New York’s highest court ruled Tuesday that police officers can be cross-examined at criminal trials like any other witnesses and grilled about specific misdeeds alleged in federal lawsuits such as lying, fabricating evidence or false arrests.
The Court of Appeals, ruling unanimously in three cases, said trial judges erred in prohibiting cross-examination about allegations underlying federal lawsuits against the police witnesses that are relevant to their credibility. The court set some limits but said judges retain broad discretion.
“These cases stand for the unremarkable proposition that law enforcement witnesses should be treated in the same manner as any other prosecution witness for purposes of cross-examination,” Judge Sheila Abdus-Salaam wrote.

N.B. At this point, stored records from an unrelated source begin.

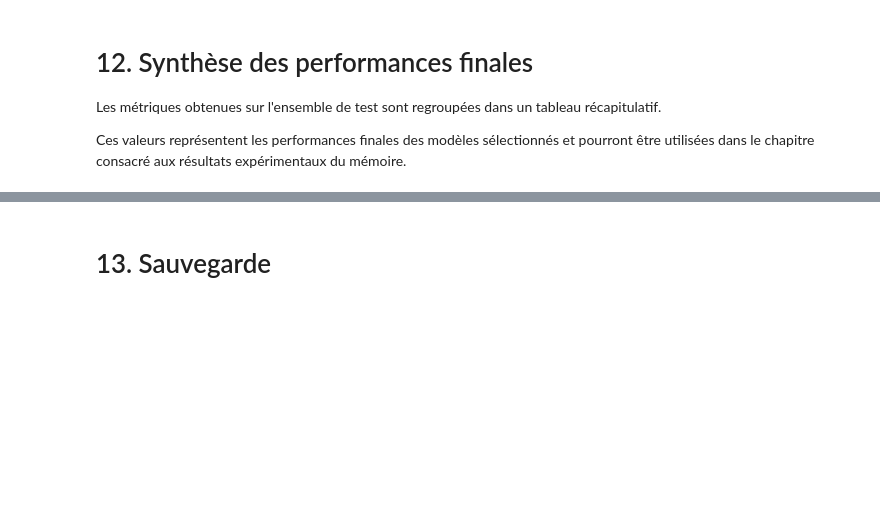
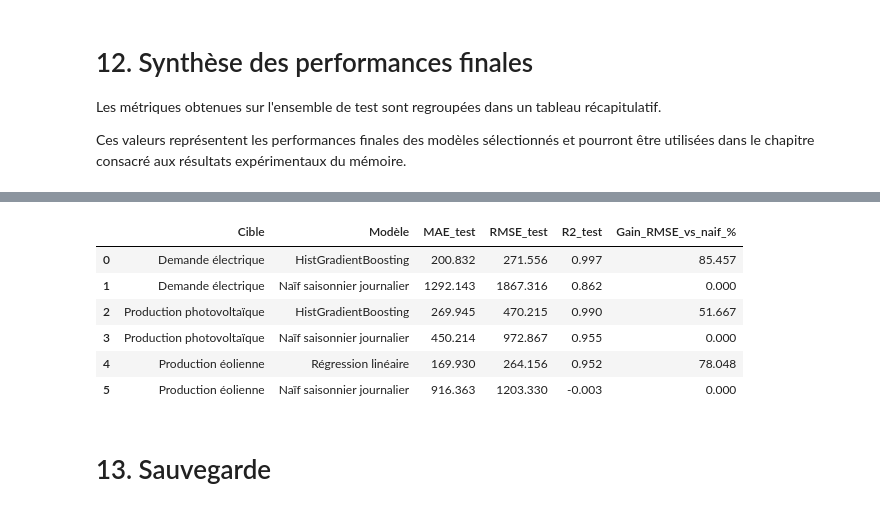
Before and after one commit to celestinesia31/Smart_energy_forecasting, a Jupyter notebook: notebooks/06_model_evaluation.ipynb, the cells around one changed output, grey strips where cells are left out. Cells and saved outputs as stored; diff of their text form; code cells hidden in the pictures; blank space fills up the shorter version.

Commit message:
Ajout d'une baseline naïve saisonnière

```diff
--- a/notebooks/06_model_evaluation.ipynb
+++ b/notebooks/06_model_evaluation.ipynb
@@ -432,3 +536,43 @@ display(test_results_df)
+# %%
+# CALCUL DES GAINS SUR L'ENSEMBLE DE TEST
+
+baseline_rmse_test = (
+    test_results_df[
+        test_results_df["Modèle"] == "Naïf saisonnier journalier"
+    ]
+    .set_index("Cible")["RMSE_test"]
+)
+
+test_results_df["Gain_RMSE_vs_naif_%"] = test_results_df.apply(
+    lambda row: (
+        100
+        * (
+            baseline_rmse_test.loc[row["Cible"]]
+            - row["RMSE_test"]
+        )
+        / baseline_rmse_test.loc[row["Cible"]]
+    ),
+    axis=1
+)
+
+test_results_df.loc[
+    test_results_df["Modèle"] == "Naïf saisonnier journalier",
+    "Gain_RMSE_vs_naif_%"
+] = 0.0
+
+display(
+    test_results_df.sort_values(
+        by=["Cible", "RMSE_test"]
+    ).reset_index(drop=True)
+)
+# %% [output]
+|  | Cible | Modèle | MAE_test | RMSE_test | R2_test | Gain_RMSE_vs_naif_% |
+| 0 | Demande électrique | HistGradientBoosting | 200.832 | 271.556 | 0.997 | 85.457 |
+| 1 | Demande électrique | Naïf saisonnier journalier | 1292.143 | 1867.316 | 0.862 | 0.000 |
+| 2 | Production photovoltaïque | HistGradientBoosting | 269.945 | 470.215 | 0.990 | 51.667 |
+| 3 | Production photovoltaïque | Naïf saisonnier journalier | 450.214 | 972.867 | 0.955 | 0.000 |
+| 4 | Production éolienne | Régression linéaire | 169.930 | 264.156 | 0.952 | 78.048 |
+| 5 | Production éolienne | Naïf saisonnier journalier | 916.363 | 1203.330 | -0.003 | 0.000 |
 # %% [markdown]
 # 13. Sauvegarde
 # %%
```
Also changed, not shown: parts of 10 cells of this notebook, 5 other files.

Lawyers shouldn’t be permitted to ask witnesses if they have been sued if the case was settled, unless they admitted wrongdoing or if criminal charges against the plaintiffs were dismissed, according to the court.